The Latin American Growth Shortfall: Productivity and Inequality
Mar 31, 2021
We analyze the per capita output growth performance since 1960 of countries in Latin America and the Caribbean (LAC) and assess the respective contributions of production factors and productivity measured by total factor productivity (TFP), the overall efficiency with which accumulated factors are utilized.
Using a worldwide panel of countries, we find, first, strong evidence that, relative to countries with the same output per capita, LAC countries have a large average per capita growth shortfall (of 0.7% per annum) that is almost entirely driven by subpar productivity growth. This finding holds across LAC countries.
Second, while the growth performance of LAC countries has generally improved substantially since 1990, regional productivity growth remains subpar, and the productivity gap with respect to the United States has widened in virtually all LAC countries.

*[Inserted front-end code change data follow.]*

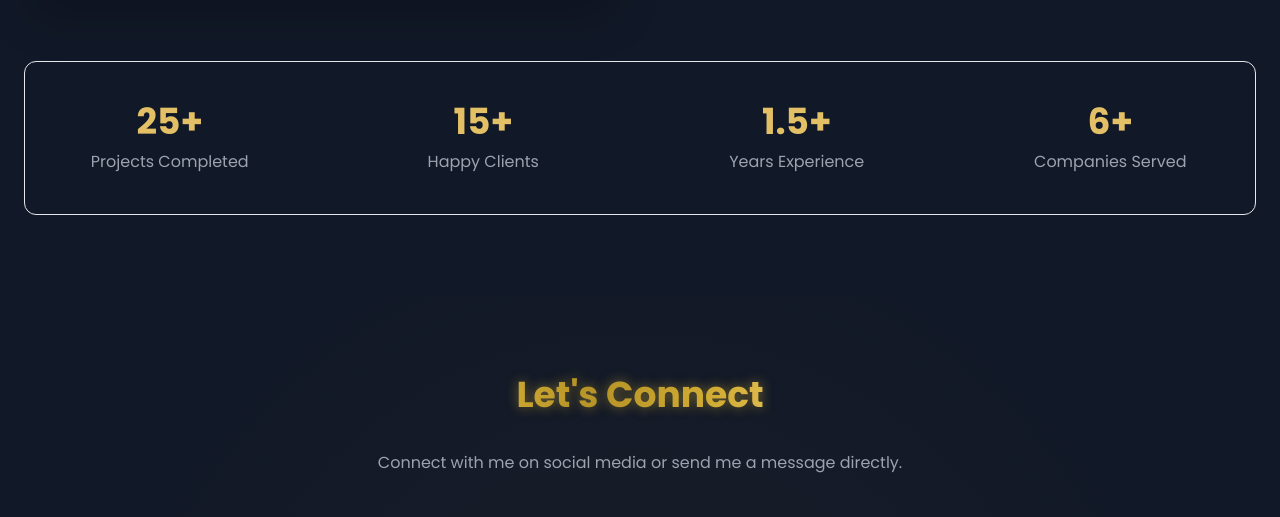
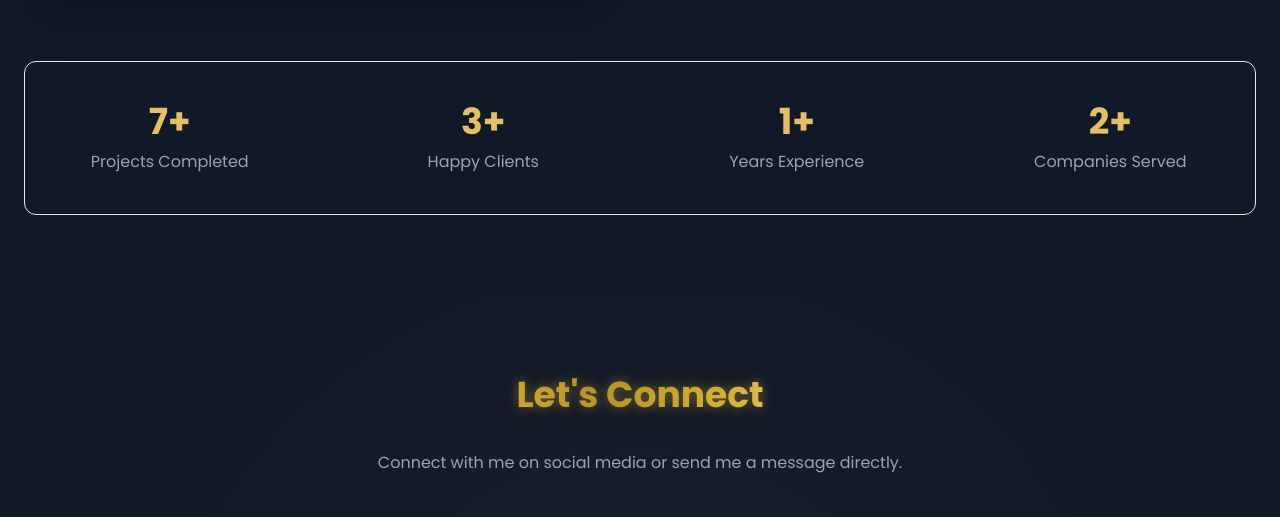
Before and after one commit to Ahsan6786/final, a plain HTML site: page index.html in a window 1280 px wide. Shown: the part 4069-4586 px from the top of the page. Drawn offline with nearby package versions, Linux system fonts and the light colour scheme; animation ran at ten frames a second.

Commit message:
Updated statistics: 7 projects, 3 clients, 1 year experience, 2 companies

```diff
--- a/index.html
+++ b/index.html
@@ -430,25 +430,25 @@
             <div class="mt-16 grid grid-cols-2 md:grid-cols-4 gap-6 py-10 bg-black/30 rounded-xl backdrop-blur-sm border border-gold-500/20">
                 <div class="text-center">
                     <div class="text-gold-400 text-4xl font-bold mb-2">
-                        <span class="counter-value" data-target="25">0</span>+
+                        <span class="counter-value" data-target="7">0</span>+
                     </div>
                     <p class="text-gray-400">Projects Completed</p>
                 </div>
                 <div class="text-center">
                     <div class="text-gold-400 text-4xl font-bold mb-2">
-                        <span class="counter-value" data-target="15">0</span>+
+                        <span class="counter-value" data-target="3">0</span>+
                     </div>
                     <p class="text-gray-400">Happy Clients</p>
                 </div>
                 <div class="text-center">
                     <div class="text-gold-400 text-4xl font-bold mb-2">
-                        <span class="counter-value" data-target="1.5">0</span>+
+                        <span class="counter-value" data-target="1">0</span>+
                     </div>
                     <p class="text-gray-400">Years Experience</p>
                 </div>
                 <div class="text-center">
                     <div class="text-gold-400 text-4xl font-bold mb-2">
-                        <span class="counter-value" data-target="6">0</span>+
+                        <span class="counter-value" data-target="2">0</span>+
                     </div>
                     <p class="text-gray-400">Companies Served</p>
                 </div>
--- a/js/main.js
+++ b/js/main.js
@@ -215,7 +215,7 @@ function initChatbot() {
             appendAIMessage("Ahsan is a B.Tech Computer Science student at MIT-WPU. He's passionate about coding and continuously learning new technologies.");
         }
         else if (userInput.includes('experience') || userInput.includes('work history') || userInput.includes('job')) {
-            appendAIMessage("Ahsan has experience developing various web applications and blockchain solutions. He focuses on creating elegant, efficient, and user-friendly applications. Would you like to know more about his specific projects?");
+            appendAIMessage("Ahsan has 1 year of experience developing various web applications. He focuses on creating elegant, efficient, and user-friendly solutions. Would you like to know more about his specific projects?");
         }
         else if (userInput.includes('location') || userInput.includes('where') || userInput.includes('live') || userInput.includes('from')) {
             appendAIMessage("Ahsan is based in Maharashtra, India.");
```
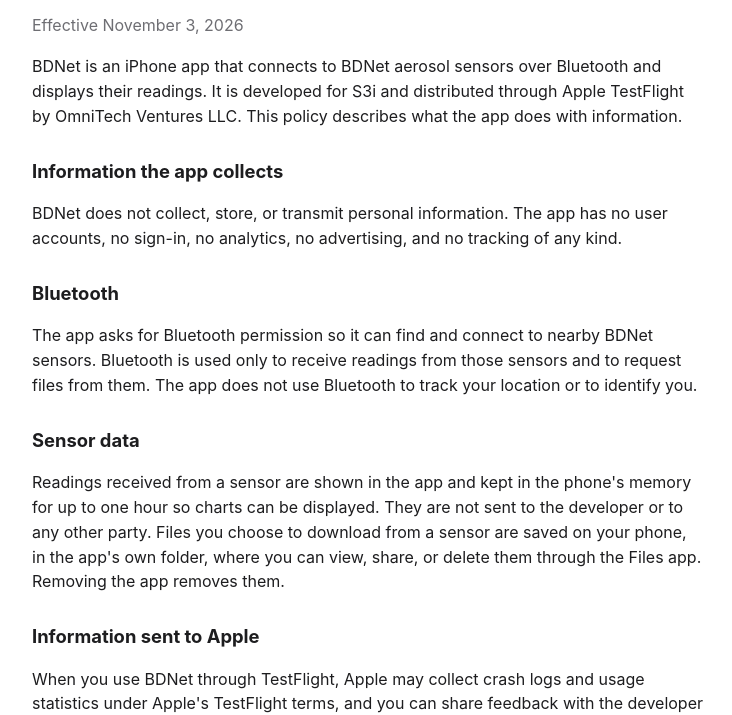
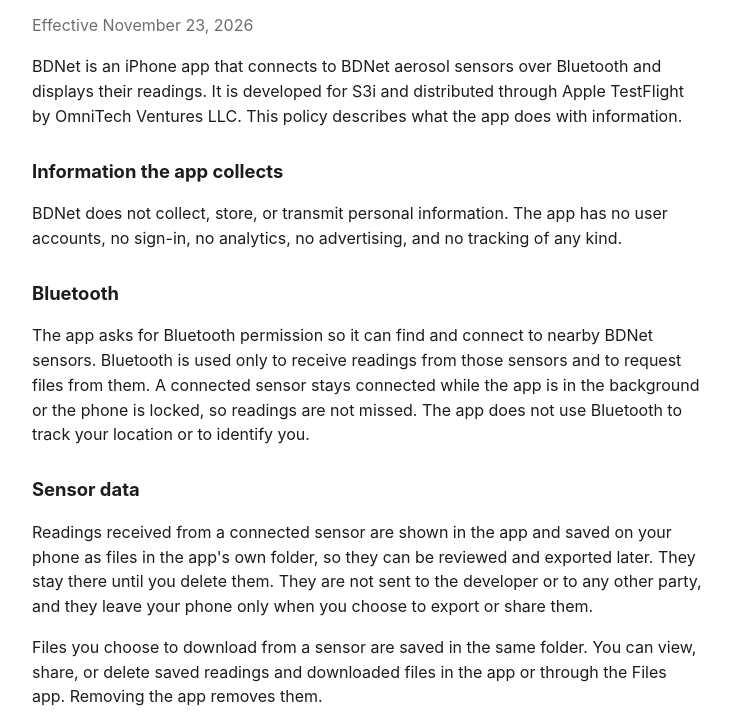
Before and after one commit to peter-producteyes/bdnet-privacy, a plain HTML site: page index.html in a window 1280 px wide. Shown: the part 78-793 px from the top of the page, without its empty margins (272-1004 px from the left). Drawn offline with Linux system fonts and the light colour scheme.

Commit message:
Describe saved readings and background Bluetooth
Co-Authored-By: Claude Fable 5.2 <noreply@anthropic.com>

```diff
--- a/index.html
+++ b/index.html
@@ -15,7 +15,7 @@
 </head>
 <body>
 <h1>BDNet Privacy Policy</h1>
-<p class="meta">Effective November 3, 2026</p>
+<p class="meta">Effective November 23, 2026</p>
 
 <p>BDNet is an iPhone app that connects to BDNet aerosol sensors over Bluetooth and displays their readings. It is developed for S3i and distributed through Apple TestFlight by OmniTech Ventures LLC. This policy describes what the app does with information.</p>
 
@@ -23,10 +23,11 @@
 <p>BDNet does not collect, store, or transmit personal information. The app has no user accounts, no sign-in, no analytics, no advertising, and no tracking of any kind.</p>
 
 <h2>Bluetooth</h2>
-<p>The app asks for Bluetooth permission so it can find and connect to nearby BDNet sensors. Bluetooth is used only to receive readings from those sensors and to request files from them. The app does not use Bluetooth to track your location or to identify you.</p>
+<p>The app asks for Bluetooth permission so it can find and connect to nearby BDNet sensors. Bluetooth is used only to receive readings from those sensors and to request files from them. A connected sensor stays connected while the app is in the background or the phone is locked, so readings are not missed. The app does not use Bluetooth to track your location or to identify you.</p>
 
 <h2>Sensor data</h2>
-<p>Readings received from a sensor are shown in the app and kept in the phone's memory for up to one hour so charts can be displayed. They are not sent to the developer or to any other party. Files you choose to download from a sensor are saved on your phone, in the app's own folder, where you can view, share, or delete them through the Files app. Removing the app removes them.</p>
+<p>Readings received from a connected sensor are shown in the app and saved on your phone as files in the app's own folder, so they can be reviewed and exported later. They stay there until you delete them. They are not sent to the developer or to any other party, and they leave your phone only when you choose to export or share them.</p>
+<p>Files you choose to download from a sensor are saved in the same folder. You can view, share, or delete saved readings and downloaded files in the app or through the Files app. Removing the app removes them.</p>
 
 <h2>Information sent to Apple</h2>
 <p>When you use BDNet through TestFlight, Apple may collect crash logs and usage statistics under Apple's TestFlight terms, and you can share feedback with the developer through TestFlight. That information is handled according to <a href="https://www.apple.com/legal/privacy/">Apple's privacy policy</a>.</p>
```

We then ask to what extent income inequality is statistically associated with productivity growth and, in this way, shed light on the nature of the region’s growing productivity shortfall. We find that, in fact, the high Gini index of disposable income in LAC countries goes a long way to account for the subpar productivity growth. However, high inequality is also associated with a high rate of factor accumulation and does not account for the region’s poor per capita output growth.